The Lost Children Net Label proudly presents it's second release by Charts and Maps, even more intrinsically unclassifiable yet still grooving around in their unique texture of fusion and post-psychedelic.
Charts and Maps have always been a difficult band to figure out. I was at both their first and last shows - I saw them develop from a loud, jumbled mess of good ideas wrenched together at angles to one of the most aggressively forward-thinking end electrifying live bands on the Los Angeles underground circuit. Dead Horse, much more than any previous recording, captures the sheer bombast of their live performances. It was recorded at the band's pinnacle, on the eve of their final performance at the tail end of 2009. Clashing personalities and gargantuan creative workloads pulled them in different directions. This is where the Heard of Elephants family tree comes in -- It gets a bit complicated. Khawaja (bass), Melancon (drums), and Allison (sax/vocals) currently play in Woolen. Melancon, Allison and Watford (guitar) are part of Random Patterns, and John Taylor (guitar) is one half of Semiconscious Gloria.
Their music is the convergence of a number of diverse tendencies. They're one part ballsy big band jazz, another shimmery post-rock act with walls of melodic sound, a mathy-but-not-calculator-mathy garage-prog outfit, or an ill-tempered funk band with bad intentions -- all underpinned by an almost reckless sense of imagination, deep, grooving beats and eloquent, nimble lead melodies.
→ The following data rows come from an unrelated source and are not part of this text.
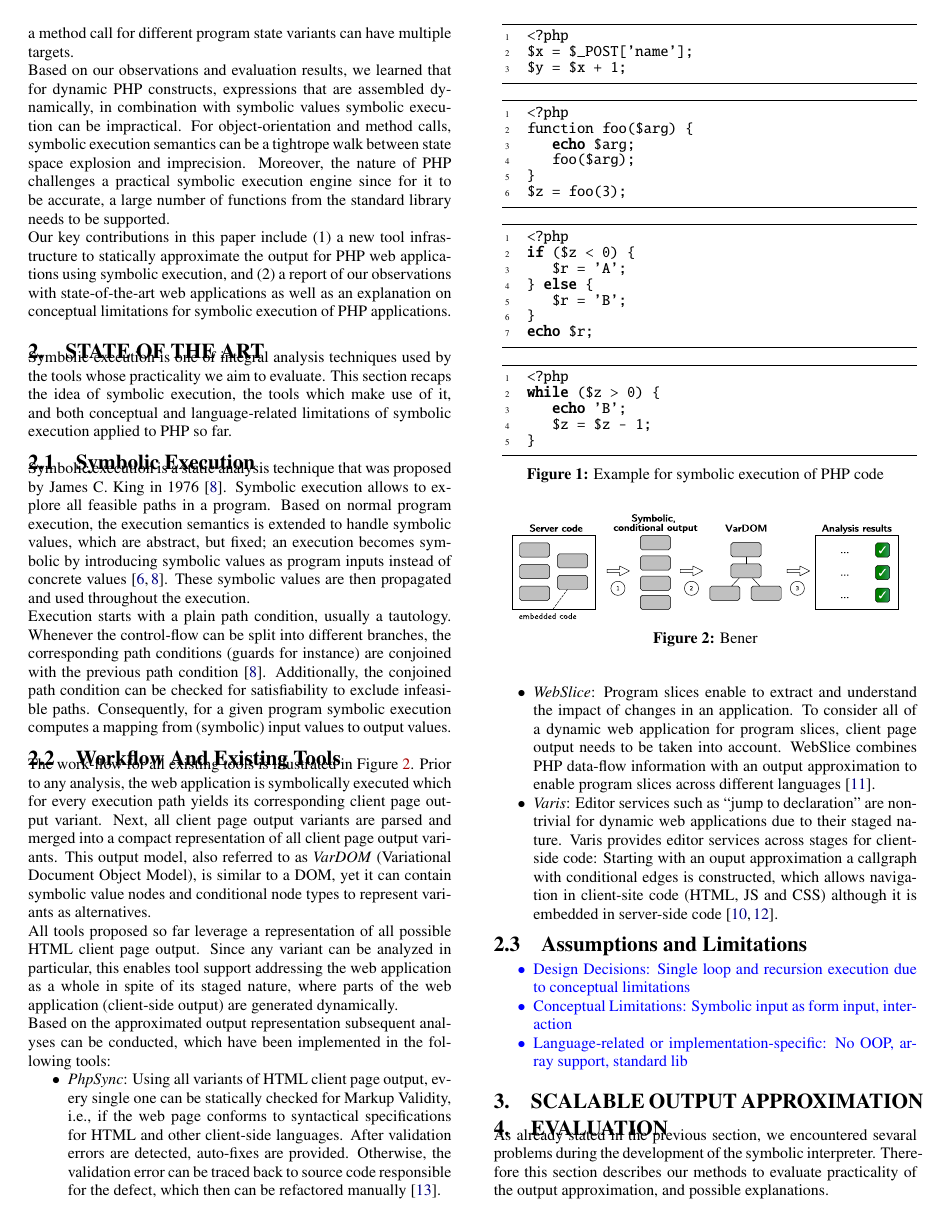
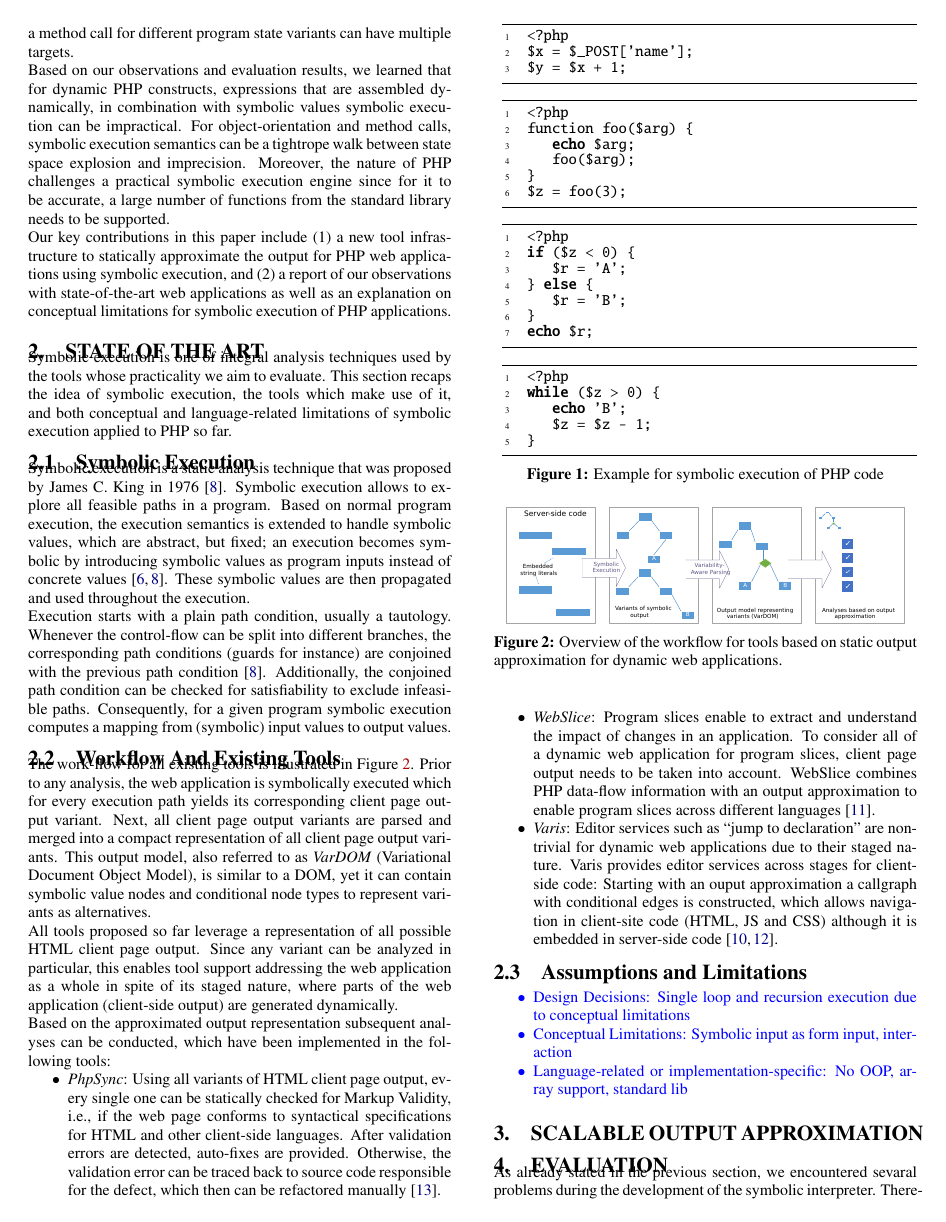
Before and after one commit to smba/oak-docs, a LaTeX paper (paper.tex): page 2 of 5 before the commit and page 2 of 6 after it. Compiled offline with pdfLaTeX.

Commit message:
workflow refine

```diff
--- a/paper.tex
+++ b/paper.tex
@@ -372,10 +372,13 @@ The work-flow for all existing tools is illustrated in Figure \ref{fig:approach}
 
 % Workflow Graphic
 \begin{figure}[t!]
-	\centering
-	\includegraphics[width=0.45\textwidth]{images-paper/approach}
-
-	\caption{Bener}
+	\centerline{
+	\includegraphics[width=0.45\textwidth]{images-paper/workflow}
+	}
+	\vspace{2mm}
+	\caption{
+		Overview of the workflow for tools based on static output approximation for dynamic web applications.
+	}
 	\label{fig:approach}
 \end{figure}
 
```
Also changed, not shown: images-paper/workflow.eps (added), paper.pdf, 4 other files.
The album opens with the cheekily titled 'Take Me Back To Highland Park (Or I Will Die a Gruesome Death),' inspired after a night out in Hollywood. It is loud and stompy, sax heavy and skipping almost entirely through odd-time signatures while managing to be all up in your face without jamming on the distortion pedal. The epic, sweaty 11-minute opus 'In the Town of Machine,' follows, weaving an ominous melodic narrative inspired by the film Dead Man through a number of dystopian sonic landscapes, most culminating in absolutely searing lead lines by guitarist John Taylor. I'm loathe to use the word 'incendiary' to describe guitar playing, but, I mean it; I honestly believe that the man can start fires with his fingers alone.
The album closes with the band's final song, the title track 'Dead Horse.' I would argue that it is their finest work, one of the few to include prominent vocals (though you won't find a lyric sheet attached anywhere) and is vast in concept but concise in execution. Waves of sound lull you into a sense of comfort before dropping you off, leaving your floating in a futurist pool. Abruptly a mean funk commences. It's all syncopated and raw and signature Charts and Maps before the intensity drops to a pause. Then it builds slowly into what band members have described as 'a descent into hell.' And you can see why. It is as if they knew this was their final communication with the world and they wanted to get it all out. At the crashing end, every member is playing at 10 before the beast collapses, winded and spent.
Whether this is your cup of tea or not, Charts and Maps and this album in particular is an experiment going defiantly against the grain in Los Angeles with equal dashings of aggression and aplomb.